In past classic shooters, enemies were simply dropped into the environment for you to shoot like a very sophisticated target range. Boltgun features a modern take on this. On top of plenty of classic locations with enemies diligently hand placed, there’s also areas where waves of heretics are dynamically spawned by an intelligent system to seek the most exciting positions to challenge the player. In these situations, designers pick the enemies using a “nodegraph” and construct escalating “encounters”. They then populate the combat “arenas” using “spawn points”, to denote locations where the enemies can appear in the world and “zones”, controlling the positions they should try to move to during combat. As the fight progresses the AI looks for the most suitable zone and attempts to move to it and engage the player.
A tactical marine and his finite state machines
In early shooters, intelligence was “hard coded” into the AI’s brains. They moved, hunted and shot based on simple rules that were executed largely in order. The current zeitgeist for digital adversaries revolves around “Behaviour Trees”, hierarchies of orders that the AI executes based on factors in the environment. The AI of Boltgun uses an alternative called “Finite State Machines”, a system first popularized by the Grunts of Half-Life. Every enemy has a brain that looks like a nodegraph. Within the graph are “state” nodes that the AI’s thoughts can occupy. When an AI is in one of these states it executes that state’s actions (shooting a gun, walking towards the player, throwing a grenade) and then uses “conditions” to work out what state it should transition to next. Our AI has states for all their attacks but also for “aware”, “unaware”, “flinch”, “dead” and “overkill”. Anything the enemies of Boltgun can do, including exploding into chunks of flesh, is part of their state machine.

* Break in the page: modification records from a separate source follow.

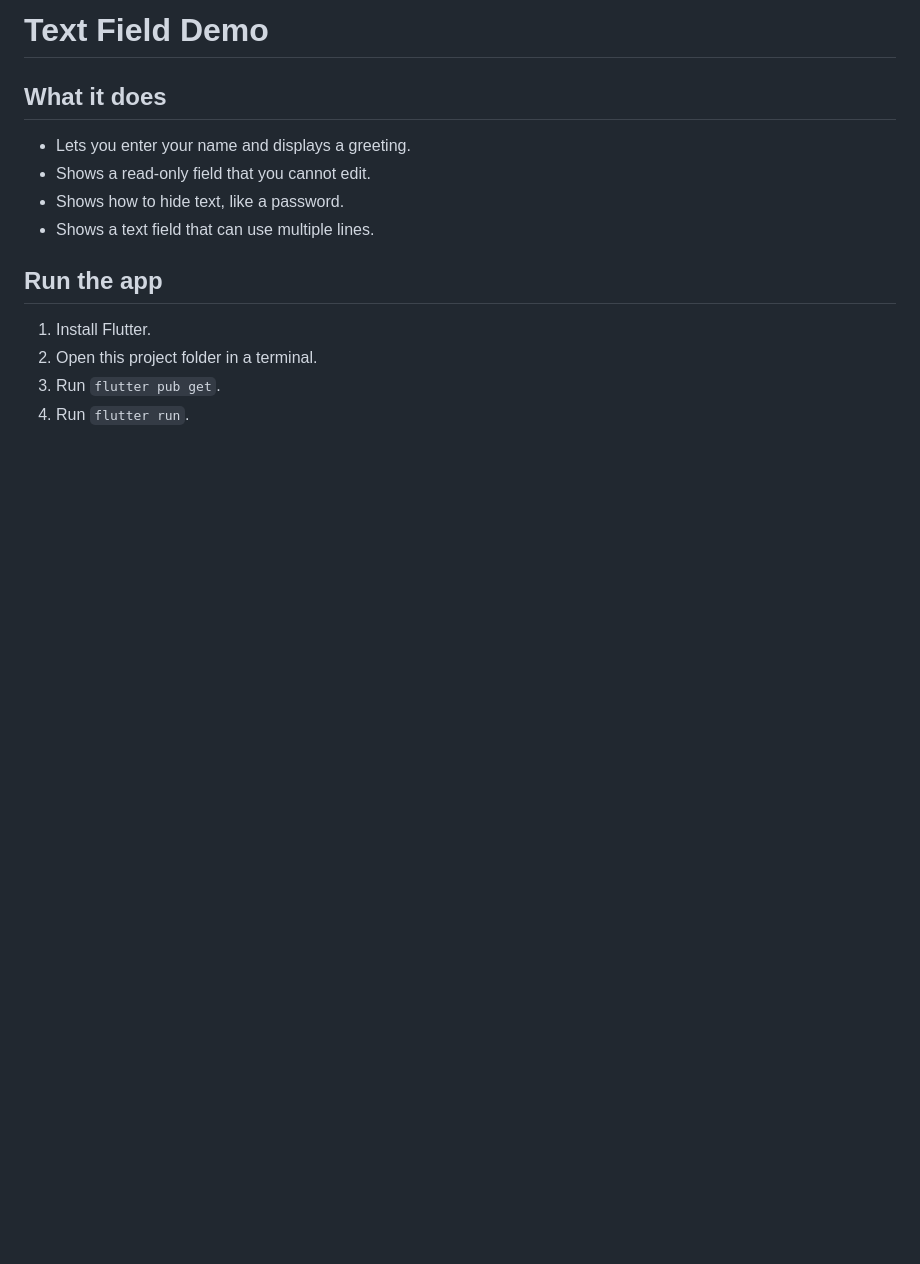
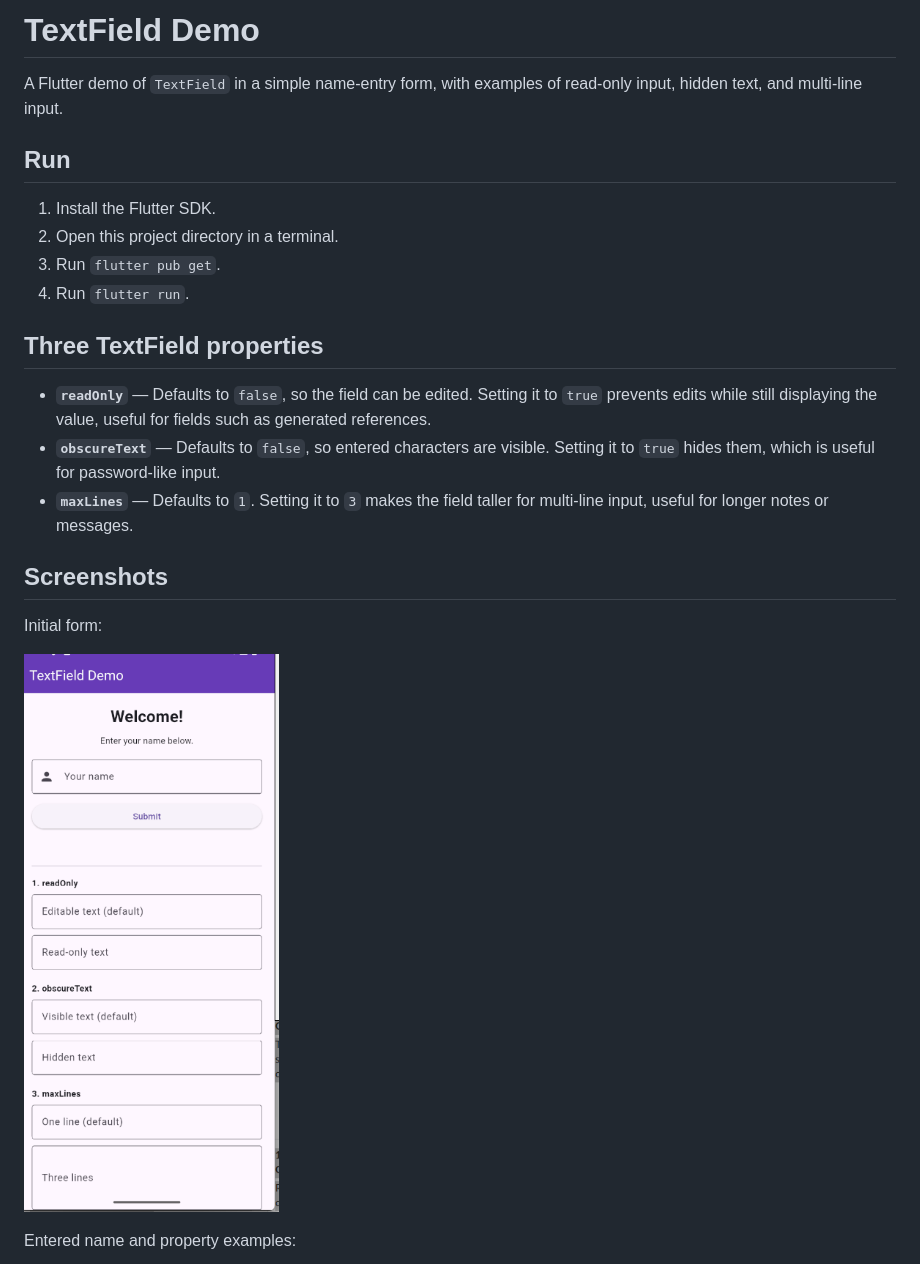
Before and after one commit to arianeitetero/textfield_presentation, a Markdown page: README.md, the part around the change printed below. GitHub-like rendering; pictures changed too: screenshots/default-state.png (added); blank space fills up the shorter version.

Commit message:
Add TextField demo screenshots and documentation

```diff
--- a/README.md
+++ b/README.md
@@ -1,15 +1,25 @@
-# Text Field Demo
+# TextField Demo
 
-## What it does
+A Flutter demo of `TextField` in a simple name-entry form, with examples of read-only input, hidden text, and multi-line input.
 
-- Lets you enter your name and displays a greeting.
-- Shows a read-only field that you cannot edit.
-- Shows how to hide text, like a password.
-- Shows a text field that can use multiple lines.
+## Run
 
-## Run the app
-
-1. Install Flutter.
-2. Open this project folder in a terminal.
+1. Install the Flutter SDK.
+2. Open this project directory in a terminal.
 3. Run `flutter pub get`.
 4. Run `flutter run`.
+
+## Three TextField properties
+
+- **`readOnly`** — Defaults to `false`, so the field can be edited. Setting it to `true` prevents edits while still displaying the value, useful for fields such as generated references.
+- **`obscureText`** — Defaults to `false`, so entered characters are visible. Setting it to `true` hides them, which is useful for password-like input.
+- **`maxLines`** — Defaults to `1`. Setting it to `3` makes the field taller for multi-line input, useful for longer notes or messages.
+
+## Screenshots
+
+Initial form:
+
+![TextField demo initial state](screenshots/default-state.png)
+
+Entered name and property examples:
+
```
Also changed, not shown: other parts of README.md (+9 -0 lines), screenshots/properties-demo.png (added), screenshots/validation-state.png (added).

Unlike the fully 3D models used for characters and objects in modern video games, retro games used “sprites”, two dimensional lists of pixel colors that represented flat images. As a modern game emulating those vintage aesthetics, Boltgun uses a hybrid system taking the best of modern technology and slamming it, pixels first, into the old ways.
A 3D Warhammer 40K model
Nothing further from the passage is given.